WORK REQUEST:
Restate each record word for word, omitting whatever pictures it holds.

SOURCE RECORDS:

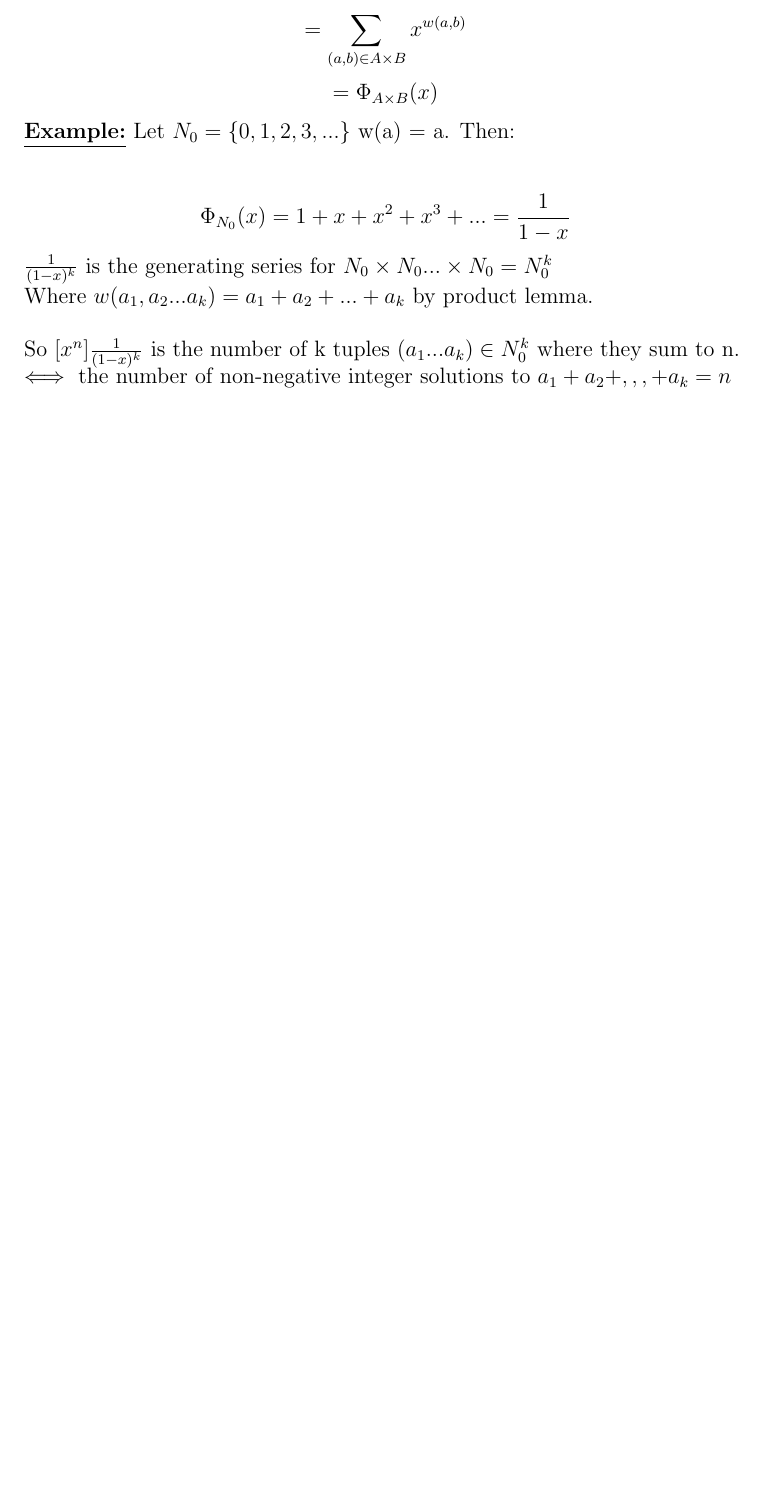
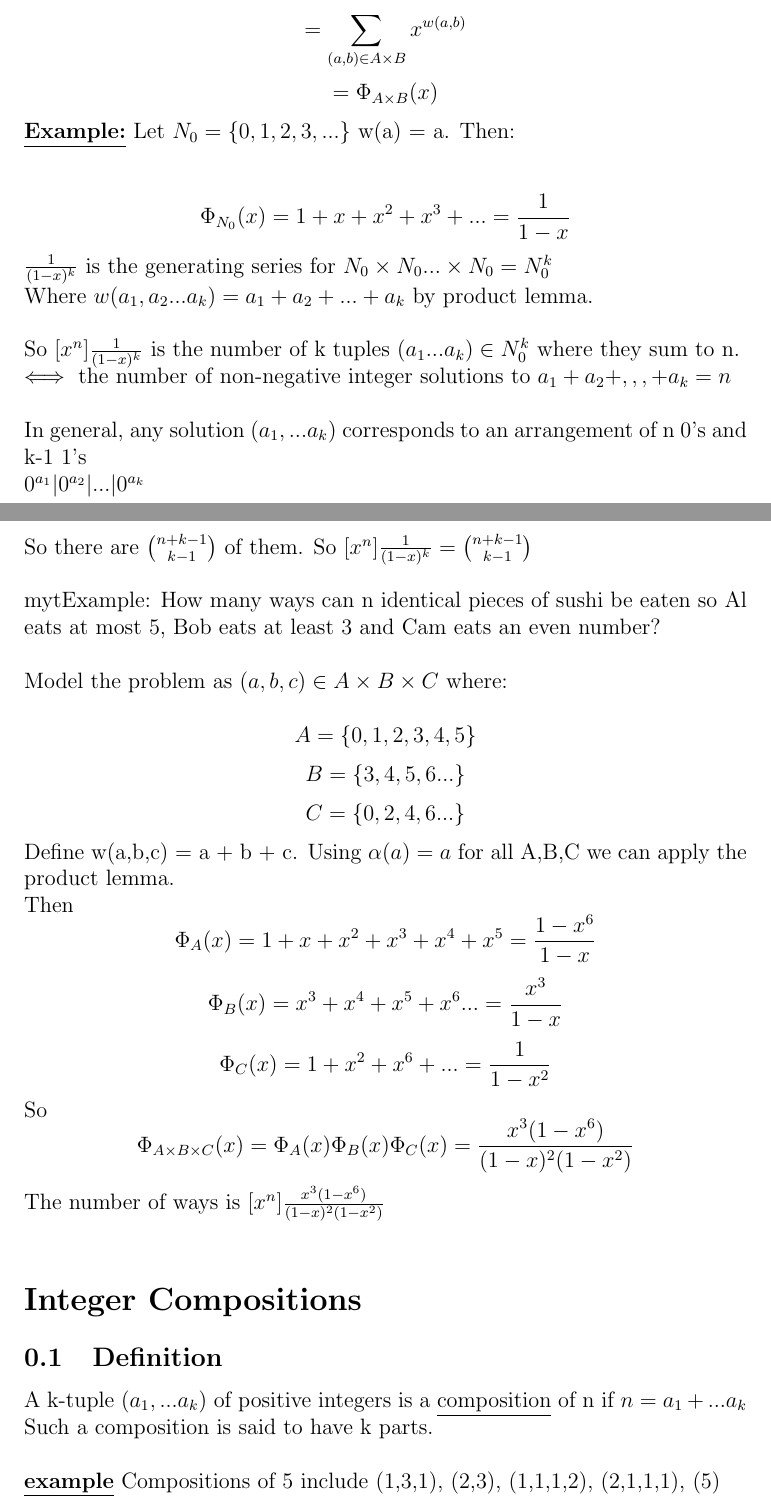
Before and after one commit to grcooper/S15Notes, a LaTeX document (Math239/Lec8/Lec8.tex): part of the page before the commit and two parts of pages 1 and 2 of 3 after it, the two joined at a grey line, cut so that both start at the same text, the shorter picture padded with empty space. Compiled offline with pdfLaTeX.

Commit message:
M239 Lec 8

```diff
--- a/Math239/Lec8/Lec8.tex
+++ b/Math239/Lec8/Lec8.tex
@@ -36,3 +36,29 @@
 	So $[x^n]\frac{1}{(1-x)^k}$ is the number of k tuples ($a_1...a_k) \in N_0^k$ where they sum to n.\\
 	$\iff$ the number of non-negative integer solutions to $a_1 + a_2 + ,,, + a_k = n$\\
 
+	In general, any solution $(a_1, ... a_k)$ corresponds to an arrangement of n 0's and k-1 1's\\
+	$0^{a_1} | 0^{a_2} | ... | 0^{a_k}$\\
+	So there are ${n+k-1 \choose k-1}$ of them. So $[x^n]\frac{1}{(1-x)^k} = {n+k-1 \choose k-1}$\\
+
+	myt{Example:} How many ways can n identical pieces of sushi be eaten so Al eats at most 5, Bob eats at least 3 and Cam eats an even number?\\
+
+	Model the problem as $(a,b,c) \in A \times B \times C$ where:\\
+	$$A = \{0,1,2,3,4,5\}$$
+	$$B = \{3,4,5,6 ...\}$$
+	$$C = \{0,2,4,6 ...\}$$
+
+	Define w(a,b,c) = a + b + c. Using $\alpha(a) = a$ for all A,B,C we can apply the product lemma.\\
+	Then
+	$$\Phi_A(x) = 1 + x + x^2 + x^3 + x^4 + x^5 = \frac{1-x^6}{1-x}$$
+	$$\Phi_B(x) = x^3 + x^4 + x^5 + x^6 ... = \frac{x^3}{1-x}$$
+	$$\Phi_C(x) = 1 + x^2 + x^6 + ... = \frac{1}{1-x^2}$$
+
+	So
+	$$\Phi_{A\times B \times C}(x) = \Phi_A(x) \Phi_B(x) \Phi_C(x) = \frac{x^3(1-x^6)}{(1-x)^2(1-x^2)}$$
+	The number of ways is $[x^n]\frac{x^3(1-x^6)}{(1-x)^2(1-x^2)}$\\
+
+	\section*{Integer Compositions}
+	\subsection{Definition}
+	A k-tuple $(a_1, ... a_k)$ of positive integers is a \underline{composition} of n if $n=a_1 + ... a_k$ Such a composition is said to have k parts.\\
+
+	\myt{example} Compositions of 5 include (1,3,1), (2,3), (1,1,1,2), (2,1,1,1), (5)\\
```
Also changed, not shown: Math239/Lec8/Lec8.pdf, Math239/Lec8/Lec8.tex (22 more changed lines), 3 other files.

SOLVED PROBLEM:
Before and after one commit to grcooper/S15Notes, a LaTeX document (Math239/Lec8/Lec8.tex): part of the page before the commit and two parts of pages 1 and 2 of 3 after it, the two joined at a grey line, cut so that both start at the same text, the shorter picture padded with empty space. Compiled offline with pdfLaTeX.

Commit message:
M239 Lec 8

```diff
--- a/Math239/Lec8/Lec8.tex
+++ b/Math239/Lec8/Lec8.tex
@@ -36,3 +36,29 @@
 	So $[x^n]\frac{1}{(1-x)^k}$ is the number of k tuples ($a_1...a_k) \in N_0^k$ where they sum to n.\\
 	$\iff$ the number of non-negative integer solutions to $a_1 + a_2 + ,,, + a_k = n$\\
 
+	In general, any solution $(a_1, ... a_k)$ corresponds to an arrangement of n 0's and k-1 1's\\
+	$0^{a_1} | 0^{a_2} | ... | 0^{a_k}$\\
+	So there are ${n+k-1 \choose k-1}$ of them. So $[x^n]\frac{1}{(1-x)^k} = {n+k-1 \choose k-1}$\\
+
+	myt{Example:} How many ways can n identical pieces of sushi be eaten so Al eats at most 5, Bob eats at least 3 and Cam eats an even number?\\
+
+	Model the problem as $(a,b,c) \in A \times B \times C$ where:\\
+	$$A = \{0,1,2,3,4,5\}$$
+	$$B = \{3,4,5,6 ...\}$$
+	$$C = \{0,2,4,6 ...\}$$
+
+	Define w(a,b,c) = a + b + c. Using $\alpha(a) = a$ for all A,B,C we can apply the product lemma.\\
+	Then
+	$$\Phi_A(x) = 1 + x + x^2 + x^3 + x^4 + x^5 = \frac{1-x^6}{1-x}$$
+	$$\Phi_B(x) = x^3 + x^4 + x^5 + x^6 ... = \frac{x^3}{1-x}$$
+	$$\Phi_C(x) = 1 + x^2 + x^6 + ... = \frac{1}{1-x^2}$$
+
+	So
+	$$\Phi_{A\times B \times C}(x) = \Phi_A(x) \Phi_B(x) \Phi_C(x) = \frac{x^3(1-x^6)}{(1-x)^2(1-x^2)}$$
+	The number of ways is $[x^n]\frac{x^3(1-x^6)}{(1-x)^2(1-x^2)}$\\
+
+	\section*{Integer Compositions}
+	\subsection{Definition}
+	A k-tuple $(a_1, ... a_k)$ of positive integers is a \underline{composition} of n if $n=a_1 + ... a_k$ Such a composition is said to have k parts.\\
+
+	\myt{example} Compositions of 5 include (1,3,1), (2,3), (1,1,1,2), (2,1,1,1), (5)\\
```
Also changed, not shown: Math239/Lec8/Lec8.pdf, Math239/Lec8/Lec8.tex (22 more changed lines), 3 other files.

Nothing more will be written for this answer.